killing. Having been left in the banca, they could not have tried to prevent the killing, as is
required of one seeking relief from liability for assaults committed during the robbery (Art. 296.
Revised Penal Code).

The only link between Simeon and the crime is his house having been used as the
meeting place of the malefactors for their final conference before proceeding to Navotas to rob
the Prudential Bank branch thereat. He did not join them because of a 5 year old foot injury
which would make him only a liability, not one who can help in the devilish venture. To the
malefactors he was most unwanted to join them. If they met at his house it was only because it
was near the landing place of the banca, and so he invited them to his house while waiting for the
banca to arrive. His mere presence in his house where the conspirators met, and for merely
telling them that he could not join them because of his foot injury, and will just wait for them;
evidently as a mere gesture of politeness in not being able to join them in their criminal purpose,
for he could not be of any help in the attainment thereof, and also to avoid being suspected that
he was against their vicious plan for which they may harm him, Simeon is by no means a co-
conspirator, not having even taken active part in the talks among the malefactors in his house.

Therefore, there is no culpable participation of Simeon Doble in the commission of the

crime, for by his physical condition alone, he could not in any way be of help to the malefactors
in the pursuit of their criminal design, nor could he have been desired by the latter to be one of
Cresencio's consenting to look for a banca, did not necessarily make him a co-
conspirator. Neither would it appear that Joe Intsik wanted to draft Cresencio into his band of
malefactors that would commit the robbery more than just asking his help to look for a banca.
Joe Intsik had enough men all with arms and weapons to perpetrate the crime, the commission of
which needed planning and men to execute the plan with full mutual confidence of each other,
which is not shown with respect to appellants by the way they were asked to look and provide for
a banca just a few hours before the actual robbery.
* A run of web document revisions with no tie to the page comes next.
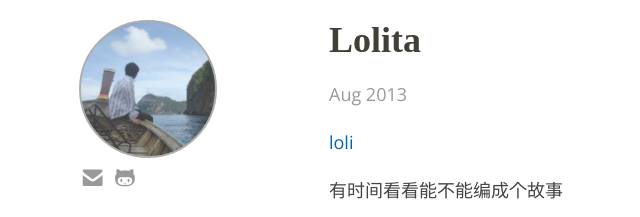
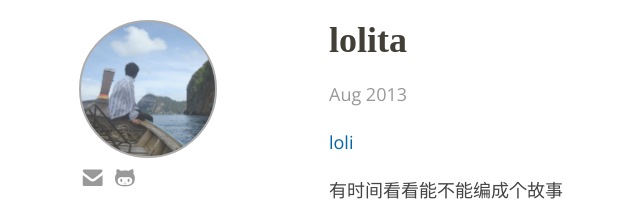
Before and after one commit to hihell/hihell.github.io, a Jekyll site: the page built from _posts/2013-08-06-lolita.markdown, in a window 1280 px wide. Shown: the top 217 px of the page, without its empty margins (91-731 px from the left). Built offline with Jekyll 4.4.1, drawn with Linux system fonts in a browser that asks for light colours; some web fonts are replaced; comment, search, counter and statistics services are not loaded.

```diff
--- a/_posts/2013-08-06-lolita.markdown
+++ b/_posts/2013-08-06-lolita.markdown
@@ -1,6 +1,6 @@
 ---
 layout: post
-title:  "Lolita"
+title:  "lolita"
 date:   2013-08-06 23:31:51
 categories: drawing
 ---
```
Romaquin, for his part, appears not to be known to the principal malefactors still at large,
to be asked to join actively in the conspiracy. The amount received by Romaquin who alone was
given money by the malefactors in the sum of P441.00, indicate that the latter did not consider
appellant as their confederate in the same character as those constituting the band of robbers. The
sum given to Romaquin could very well represent only the rental of his banca, and for the
cooperation he extended to the malefactors, which, by no means, is an indispensable one.

The circumstances pointed out would not make appellants liable as co-principals in the
crime charged. At the most their liability would be that of mere accomplices. They joined in the
criminal design when Cresencio consented to look for a banca and Romaquin provided it when
asked by the gang leader Joe Intsik, and then brought the malefactors to the scene of the robbery,
despite knowledge of the evil purpose for which the banca was to be used. It was the banca that
brought the malefactors to the bank to be robbed and carried them away from the scene after the
robbery to prevent their apprehension. Appellants thus cooperated but not in an indispensable
manner. Even without appellants providing the banca, the robbery could have been committed,
specially with the boldness and determination shown by the robbers in committing the crime.
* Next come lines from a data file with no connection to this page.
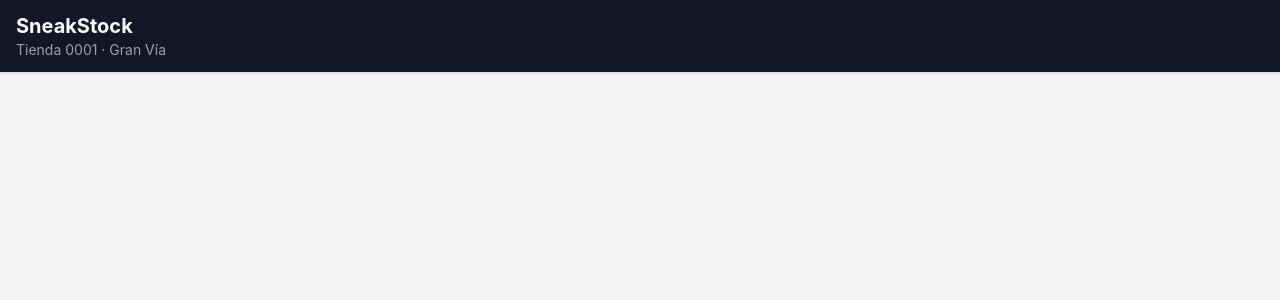
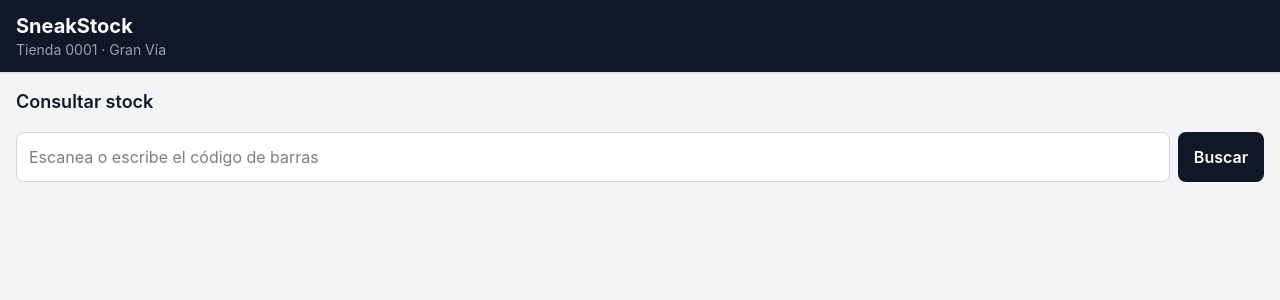
Before and after one commit to eduardobj1905/sneakstock, a Vue app in the folder frontend/: page / in a window 1280 px wide. Shown: the top 300 px of the page. Built offline with nearby package versions, Linux system fonts and the light colour scheme.

Commit message:
feat: añade la pantalla de consulta de stock por código de barras

```diff
--- /dev/null
+++ b/frontend/src/api/stock.ts
@@ -0,0 +1,19 @@
+// Lo que devuelve GET /api/stock: una tienda con pares de la talla buscada
+export interface StoreStock {
+  storeNumber: string
+  storeName: string
+  phone: string
+  quantity: number
+}
+
+export async function findAvailableStock(barcode: string): Promise<StoreStock[]> {
+  const response = await fetch(`/api/stock?barcode=${encodeURIComponent(barcode)}`)
+
+  if (!response.ok) {
+    // El backend responde los errores en formato ProblemDetail: el motivo viene en "detail"
+    const problem = await response.json().catch(() => null)
+    throw new Error(problem?.detail ?? 'No se ha podido consultar el stock')
+  }
+
+  return response.json()
+}
--- a/frontend/src/router/index.ts
+++ b/frontend/src/router/index.ts
@@ -1,8 +1,15 @@
 import { createRouter, createWebHistory } from 'vue-router'
+import StockLookupView from '@/views/StockLookupView.vue'
 
 const router = createRouter({
   history: createWebHistory(import.meta.env.BASE_URL),
-  routes: [],
+  routes: [
+    {
+      path: '/',
+      name: 'stock-lookup',
+      component: StockLookupView,
+    },
+  ],
 })
 
 export default router
--- /dev/null
+++ b/frontend/src/views/StockLookupView.vue
@@ -0,0 +1,68 @@
+<script setup lang="ts">
+import { ref } from 'vue'
+import { findAvailableStock, type StoreStock } from '@/api/stock'
+
+const barcode = ref('')
+const stores = ref<StoreStock[]>([])
+const searched = ref(false)
+const loading = ref(false)
+const error = ref('')
+
+async function search() {
+  if (!barcode.value.trim()) return
+
+  loading.value = true
+  error.value = ''
+  try {
+    stores.value = await findAvailableStock(barcode.value.trim())
+    searched.value = true
+  } catch (e) {
+    error.value = e instanceof Error ? e.message : 'Error inesperado'
+  } finally {
+    loading.value = false
+  }
+}
+</script>
+
+<template>
+  <section class="space-y-4">
+    <h2 class="text-lg font-semibold text-gray-900">Consultar stock</h2>
+
+    <form class="flex gap-2" @submit.prevent="search">
+      <input
+        v-model="barcode"
+        type="text"
+        inputmode="numeric"
+        placeholder="Escanea o escribe el código de barras"
+        class="flex-1 rounded-lg border border-gray-300 bg-white px-3 py-3 text-base focus:border-gray-900 focus:outline-none"
+      />
+      <button
+        type="submit"
+        :disabled="loading"
+        class="rounded-lg bg-gray-900 px-4 py-3 font-semibold text-white disabled:opacity-50"
+      >
+        {{ loading ? 'Buscando…' : 'Buscar' }}
+      </button>
+    </form>
+
+    <p v-if="error" class="rounded-lg bg-red-100 px-3 py-2 text-red-800">{{ error }}</p>
+
+    <p v-else-if="searched && stores.length === 0" class="text-gray-600">
+      No hay pares de esta talla en ninguna tienda abierta.
+    </p>
+
+    <ul v-else class="space-y-2">
+      <li
+        v-for="store in stores"
+        :key="store.storeNumber"
+        class="flex items-center justify-between rounded-lg bg-white px-4 py-3 shadow-sm"
+      >
+        <div>
+          <p class="font-semibold text-gray-900">{{ store.storeName }}</p>
+          <p class="text-sm text-gray-500">Tienda {{ store.storeNumber }} · {{ store.phone }}</p>
+        </div>
+        <span class="text-2xl font-bold text-gray-900">{{ store.quantity }}</span>
+      </li>
+    </ul>
+  </section>
+</template>
```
An accomplice is one who, not being principal as defined in Article 17 of the Revised
Penal Code, cooperates in the execution of the offense by previous or simultaneous acts (Art. 18,
Revised Penal Code). There must be a community of unlawful purpose between the principal and
accomplice and assistance knowingly and intentionally given (U.S. vs. Belco 11 Phil. 526), to
supply material and moral aid in the consummation of the offense and in as efficacious way
(People vs. Tamayo, 44 Phil. 38). In this case, appellants' cooperation is like that of a driver of a
car used for abduction which makes the driver a mere accomplice, as held in People vs.
Batalan 45 Phil. 573, citing the case of U.S. vs. Lagmay, G.R. No. L-15009.